» DATA PROVIDED

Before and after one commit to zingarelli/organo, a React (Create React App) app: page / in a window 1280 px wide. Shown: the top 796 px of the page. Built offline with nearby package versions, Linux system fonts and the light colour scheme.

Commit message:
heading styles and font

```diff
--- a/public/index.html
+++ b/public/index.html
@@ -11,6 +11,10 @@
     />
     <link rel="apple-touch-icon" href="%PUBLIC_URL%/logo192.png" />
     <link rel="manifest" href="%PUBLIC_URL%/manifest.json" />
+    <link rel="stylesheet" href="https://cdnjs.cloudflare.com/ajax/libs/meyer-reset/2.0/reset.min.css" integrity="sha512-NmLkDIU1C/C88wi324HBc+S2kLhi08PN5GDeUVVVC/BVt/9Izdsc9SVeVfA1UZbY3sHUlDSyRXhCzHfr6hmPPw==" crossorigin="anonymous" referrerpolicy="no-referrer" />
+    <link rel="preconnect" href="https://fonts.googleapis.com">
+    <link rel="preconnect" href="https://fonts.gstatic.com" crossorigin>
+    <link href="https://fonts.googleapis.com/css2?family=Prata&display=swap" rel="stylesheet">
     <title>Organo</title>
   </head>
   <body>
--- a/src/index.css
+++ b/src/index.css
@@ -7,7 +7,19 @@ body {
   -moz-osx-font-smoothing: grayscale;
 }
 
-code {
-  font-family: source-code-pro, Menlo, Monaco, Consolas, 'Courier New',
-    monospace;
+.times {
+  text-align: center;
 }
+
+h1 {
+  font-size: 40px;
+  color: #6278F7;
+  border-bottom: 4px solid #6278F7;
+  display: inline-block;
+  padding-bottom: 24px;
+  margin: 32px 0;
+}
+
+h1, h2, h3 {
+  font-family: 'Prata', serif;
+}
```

» ABOUT THIS EXERCISE
Reproduce the preceding records exactly and completely.

» TASK SOLUTION
Before and after one commit to zingarelli/organo, a React (Create React App) app: page / in a window 1280 px wide. Shown: the top 796 px of the page. Built offline with nearby package versions, Linux system fonts and the light colour scheme.

Commit message:
heading styles and font

```diff
--- a/public/index.html
+++ b/public/index.html
@@ -11,6 +11,10 @@
     />
     <link rel="apple-touch-icon" href="%PUBLIC_URL%/logo192.png" />
     <link rel="manifest" href="%PUBLIC_URL%/manifest.json" />
+    <link rel="stylesheet" href="https://cdnjs.cloudflare.com/ajax/libs/meyer-reset/2.0/reset.min.css" integrity="sha512-NmLkDIU1C/C88wi324HBc+S2kLhi08PN5GDeUVVVC/BVt/9Izdsc9SVeVfA1UZbY3sHUlDSyRXhCzHfr6hmPPw==" crossorigin="anonymous" referrerpolicy="no-referrer" />
+    <link rel="preconnect" href="https://fonts.googleapis.com">
+    <link rel="preconnect" href="https://fonts.gstatic.com" crossorigin>
+    <link href="https://fonts.googleapis.com/css2?family=Prata&display=swap" rel="stylesheet">
     <title>Organo</title>
   </head>
   <body>
--- a/src/index.css
+++ b/src/index.css
@@ -7,7 +7,19 @@ body {
   -moz-osx-font-smoothing: grayscale;
 }
 
-code {
-  font-family: source-code-pro, Menlo, Monaco, Consolas, 'Courier New',
-    monospace;
+.times {
+  text-align: center;
 }
+
+h1 {
+  font-size: 40px;
+  color: #6278F7;
+  border-bottom: 4px solid #6278F7;
+  display: inline-block;
+  padding-bottom: 24px;
+  margin: 32px 0;
+}
+
+h1, h2, h3 {
+  font-family: 'Prata', serif;
+}
```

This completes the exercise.